### Task details
All of the data should be restated word for word, with the pictures omitted.

### Material supplied

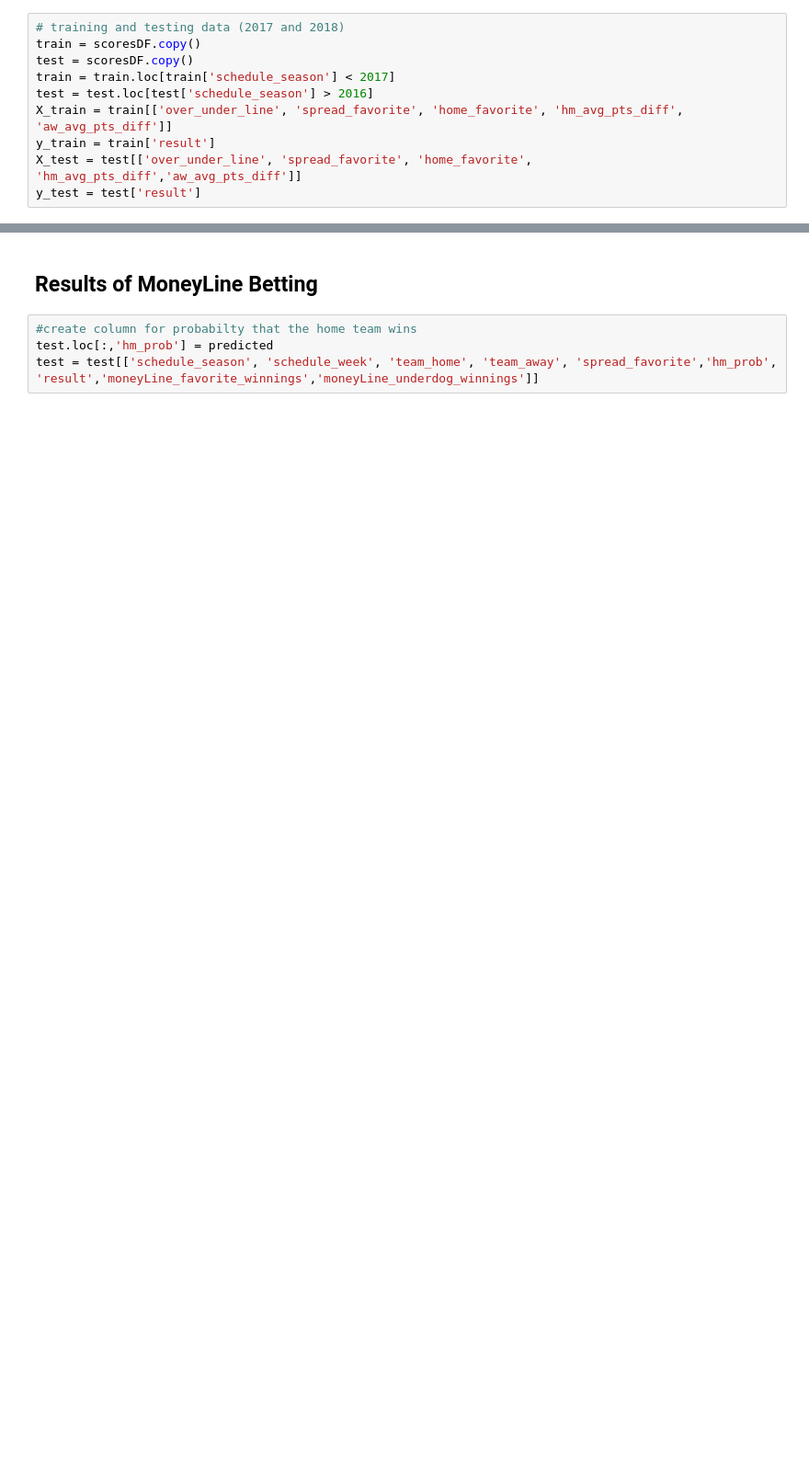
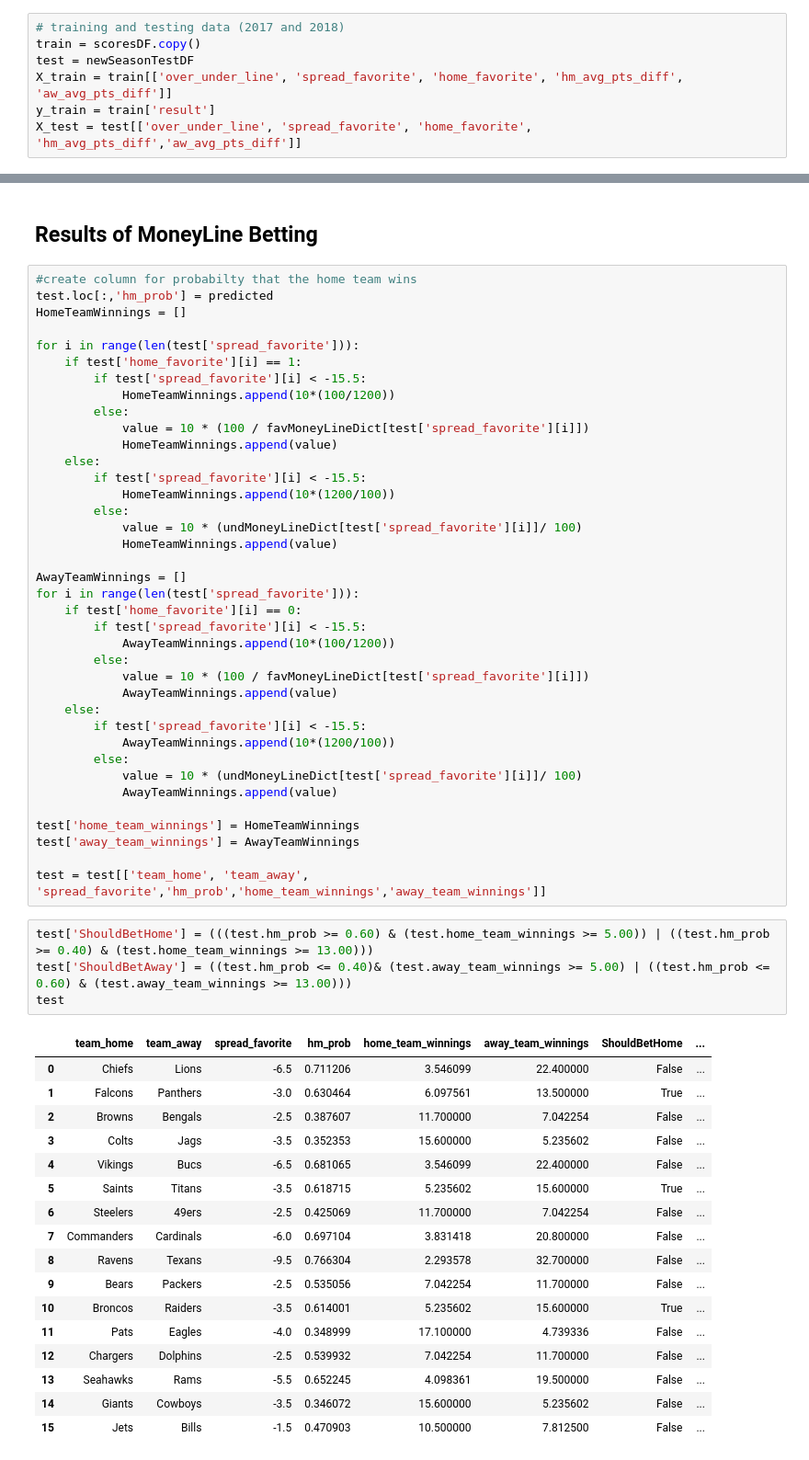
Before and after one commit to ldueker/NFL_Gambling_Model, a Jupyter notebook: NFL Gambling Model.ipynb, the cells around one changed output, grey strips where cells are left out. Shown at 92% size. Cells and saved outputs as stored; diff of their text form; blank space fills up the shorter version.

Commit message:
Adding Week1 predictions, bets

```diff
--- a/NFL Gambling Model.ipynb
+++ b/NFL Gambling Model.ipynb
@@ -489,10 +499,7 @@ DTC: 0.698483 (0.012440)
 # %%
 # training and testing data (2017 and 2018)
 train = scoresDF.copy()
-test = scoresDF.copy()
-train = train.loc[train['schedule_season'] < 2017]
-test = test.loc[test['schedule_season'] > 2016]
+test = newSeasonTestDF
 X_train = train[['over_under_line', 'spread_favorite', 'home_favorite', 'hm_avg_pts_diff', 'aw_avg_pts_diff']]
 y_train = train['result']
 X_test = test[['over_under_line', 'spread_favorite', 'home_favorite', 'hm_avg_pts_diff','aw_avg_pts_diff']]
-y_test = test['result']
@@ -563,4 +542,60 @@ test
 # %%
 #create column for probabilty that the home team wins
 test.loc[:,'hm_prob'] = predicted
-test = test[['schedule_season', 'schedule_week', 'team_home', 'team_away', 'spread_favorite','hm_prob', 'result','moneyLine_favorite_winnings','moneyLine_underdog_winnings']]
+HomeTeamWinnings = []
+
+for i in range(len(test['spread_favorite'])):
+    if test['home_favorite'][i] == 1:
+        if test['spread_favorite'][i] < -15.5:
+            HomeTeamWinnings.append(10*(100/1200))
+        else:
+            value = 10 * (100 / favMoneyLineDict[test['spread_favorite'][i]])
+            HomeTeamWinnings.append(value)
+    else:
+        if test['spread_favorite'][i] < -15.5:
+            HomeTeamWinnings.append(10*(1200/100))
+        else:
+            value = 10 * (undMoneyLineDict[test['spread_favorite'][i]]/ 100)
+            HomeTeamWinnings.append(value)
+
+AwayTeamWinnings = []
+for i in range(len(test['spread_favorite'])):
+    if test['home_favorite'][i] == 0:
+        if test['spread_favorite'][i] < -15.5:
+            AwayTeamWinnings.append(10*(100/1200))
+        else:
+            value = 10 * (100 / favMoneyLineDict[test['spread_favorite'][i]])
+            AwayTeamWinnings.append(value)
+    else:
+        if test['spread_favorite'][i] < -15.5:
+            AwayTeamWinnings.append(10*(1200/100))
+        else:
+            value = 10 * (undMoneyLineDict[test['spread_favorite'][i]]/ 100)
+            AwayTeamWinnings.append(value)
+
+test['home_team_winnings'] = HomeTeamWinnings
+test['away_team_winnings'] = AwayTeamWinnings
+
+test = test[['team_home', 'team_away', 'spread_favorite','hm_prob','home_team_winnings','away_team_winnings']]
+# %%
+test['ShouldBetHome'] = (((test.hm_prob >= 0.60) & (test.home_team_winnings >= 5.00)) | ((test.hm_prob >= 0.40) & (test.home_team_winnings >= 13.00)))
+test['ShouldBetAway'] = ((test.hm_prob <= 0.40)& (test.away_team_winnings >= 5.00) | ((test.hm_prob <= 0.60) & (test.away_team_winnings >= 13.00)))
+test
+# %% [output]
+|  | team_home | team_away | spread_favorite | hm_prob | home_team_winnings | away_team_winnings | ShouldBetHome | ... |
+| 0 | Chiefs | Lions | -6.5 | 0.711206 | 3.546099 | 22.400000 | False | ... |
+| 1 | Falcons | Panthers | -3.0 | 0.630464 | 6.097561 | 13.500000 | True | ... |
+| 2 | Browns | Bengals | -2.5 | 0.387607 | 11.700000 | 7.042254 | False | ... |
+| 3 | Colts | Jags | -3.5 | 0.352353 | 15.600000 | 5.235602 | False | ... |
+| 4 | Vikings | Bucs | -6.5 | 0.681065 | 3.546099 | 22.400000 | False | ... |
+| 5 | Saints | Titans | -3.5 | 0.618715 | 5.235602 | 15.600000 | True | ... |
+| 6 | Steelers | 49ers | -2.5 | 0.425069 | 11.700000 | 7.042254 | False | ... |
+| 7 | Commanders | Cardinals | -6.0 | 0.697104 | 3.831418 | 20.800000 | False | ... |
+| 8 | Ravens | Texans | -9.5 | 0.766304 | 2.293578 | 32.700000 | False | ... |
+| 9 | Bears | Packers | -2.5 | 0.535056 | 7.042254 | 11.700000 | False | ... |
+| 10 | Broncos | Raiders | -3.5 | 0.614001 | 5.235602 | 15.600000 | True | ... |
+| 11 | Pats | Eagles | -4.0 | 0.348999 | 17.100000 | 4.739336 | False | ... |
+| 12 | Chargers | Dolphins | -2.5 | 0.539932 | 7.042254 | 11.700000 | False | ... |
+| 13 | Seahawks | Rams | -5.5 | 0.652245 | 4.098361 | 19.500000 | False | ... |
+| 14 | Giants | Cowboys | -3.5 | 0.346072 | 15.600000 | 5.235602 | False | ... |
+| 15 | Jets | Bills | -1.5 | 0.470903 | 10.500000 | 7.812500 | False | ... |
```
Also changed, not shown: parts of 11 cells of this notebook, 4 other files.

### Exercise answer
Before and after one commit to ldueker/NFL_Gambling_Model, a Jupyter notebook: NFL Gambling Model.ipynb, the cells around one changed output, grey strips where cells are left out. Shown at 92% size. Cells and saved outputs as stored; diff of their text form; blank space fills up the shorter version.

Commit message:
Adding Week1 predictions, bets

```diff
--- a/NFL Gambling Model.ipynb
+++ b/NFL Gambling Model.ipynb
@@ -489,10 +499,7 @@ DTC: 0.698483 (0.012440)
 # %%
 # training and testing data (2017 and 2018)
 train = scoresDF.copy()
-test = scoresDF.copy()
-train = train.loc[train['schedule_season'] < 2017]
-test = test.loc[test['schedule_season'] > 2016]
+test = newSeasonTestDF
 X_train = train[['over_under_line', 'spread_favorite', 'home_favorite', 'hm_avg_pts_diff', 'aw_avg_pts_diff']]
 y_train = train['result']
 X_test = test[['over_under_line', 'spread_favorite', 'home_favorite', 'hm_avg_pts_diff','aw_avg_pts_diff']]
-y_test = test['result']
@@ -563,4 +542,60 @@ test
 # %%
 #create column for probabilty that the home team wins
 test.loc[:,'hm_prob'] = predicted
-test = test[['schedule_season', 'schedule_week', 'team_home', 'team_away', 'spread_favorite','hm_prob', 'result','moneyLine_favorite_winnings','moneyLine_underdog_winnings']]
+HomeTeamWinnings = []
+
+for i in range(len(test['spread_favorite'])):
+    if test['home_favorite'][i] == 1:
+        if test['spread_favorite'][i] < -15.5:
+            HomeTeamWinnings.append(10*(100/1200))
+        else:
+            value = 10 * (100 / favMoneyLineDict[test['spread_favorite'][i]])
+            HomeTeamWinnings.append(value)
+    else:
+        if test['spread_favorite'][i] < -15.5:
+            HomeTeamWinnings.append(10*(1200/100))
+        else:
+            value = 10 * (undMoneyLineDict[test['spread_favorite'][i]]/ 100)
+            HomeTeamWinnings.append(value)
+
+AwayTeamWinnings = []
+for i in range(len(test['spread_favorite'])):
+    if test['home_favorite'][i] == 0:
+        if test['spread_favorite'][i] < -15.5:
+            AwayTeamWinnings.append(10*(100/1200))
+        else:
+            value = 10 * (100 / favMoneyLineDict[test['spread_favorite'][i]])
+            AwayTeamWinnings.append(value)
+    else:
+        if test['spread_favorite'][i] < -15.5:
+            AwayTeamWinnings.append(10*(1200/100))
+        else:
+            value = 10 * (undMoneyLineDict[test['spread_favorite'][i]]/ 100)
+            AwayTeamWinnings.append(value)
+
+test['home_team_winnings'] = HomeTeamWinnings
+test['away_team_winnings'] = AwayTeamWinnings
+
+test = test[['team_home', 'team_away', 'spread_favorite','hm_prob','home_team_winnings','away_team_winnings']]
+# %%
+test['ShouldBetHome'] = (((test.hm_prob >= 0.60) & (test.home_team_winnings >= 5.00)) | ((test.hm_prob >= 0.40) & (test.home_team_winnings >= 13.00)))
+test['ShouldBetAway'] = ((test.hm_prob <= 0.40)& (test.away_team_winnings >= 5.00) | ((test.hm_prob <= 0.60) & (test.away_team_winnings >= 13.00)))
+test
+# %% [output]
+|  | team_home | team_away | spread_favorite | hm_prob | home_team_winnings | away_team_winnings | ShouldBetHome | ... |
+| 0 | Chiefs | Lions | -6.5 | 0.711206 | 3.546099 | 22.400000 | False | ... |
+| 1 | Falcons | Panthers | -3.0 | 0.630464 | 6.097561 | 13.500000 | True | ... |
+| 2 | Browns | Bengals | -2.5 | 0.387607 | 11.700000 | 7.042254 | False | ... |
+| 3 | Colts | Jags | -3.5 | 0.352353 | 15.600000 | 5.235602 | False | ... |
+| 4 | Vikings | Bucs | -6.5 | 0.681065 | 3.546099 | 22.400000 | False | ... |
+| 5 | Saints | Titans | -3.5 | 0.618715 | 5.235602 | 15.600000 | True | ... |
+| 6 | Steelers | 49ers | -2.5 | 0.425069 | 11.700000 | 7.042254 | False | ... |
+| 7 | Commanders | Cardinals | -6.0 | 0.697104 | 3.831418 | 20.800000 | False | ... |
+| 8 | Ravens | Texans | -9.5 | 0.766304 | 2.293578 | 32.700000 | False | ... |
+| 9 | Bears | Packers | -2.5 | 0.535056 | 7.042254 | 11.700000 | False | ... |
+| 10 | Broncos | Raiders | -3.5 | 0.614001 | 5.235602 | 15.600000 | True | ... |
+| 11 | Pats | Eagles | -4.0 | 0.348999 | 17.100000 | 4.739336 | False | ... |
+| 12 | Chargers | Dolphins | -2.5 | 0.539932 | 7.042254 | 11.700000 | False | ... |
+| 13 | Seahawks | Rams | -5.5 | 0.652245 | 4.098361 | 19.500000 | False | ... |
+| 14 | Giants | Cowboys | -3.5 | 0.346072 | 15.600000 | 5.235602 | False | ... |
+| 15 | Jets | Bills | -1.5 | 0.470903 | 10.500000 | 7.812500 | False | ... |
```
Also changed, not shown: parts of 11 cells of this notebook, 4 other files.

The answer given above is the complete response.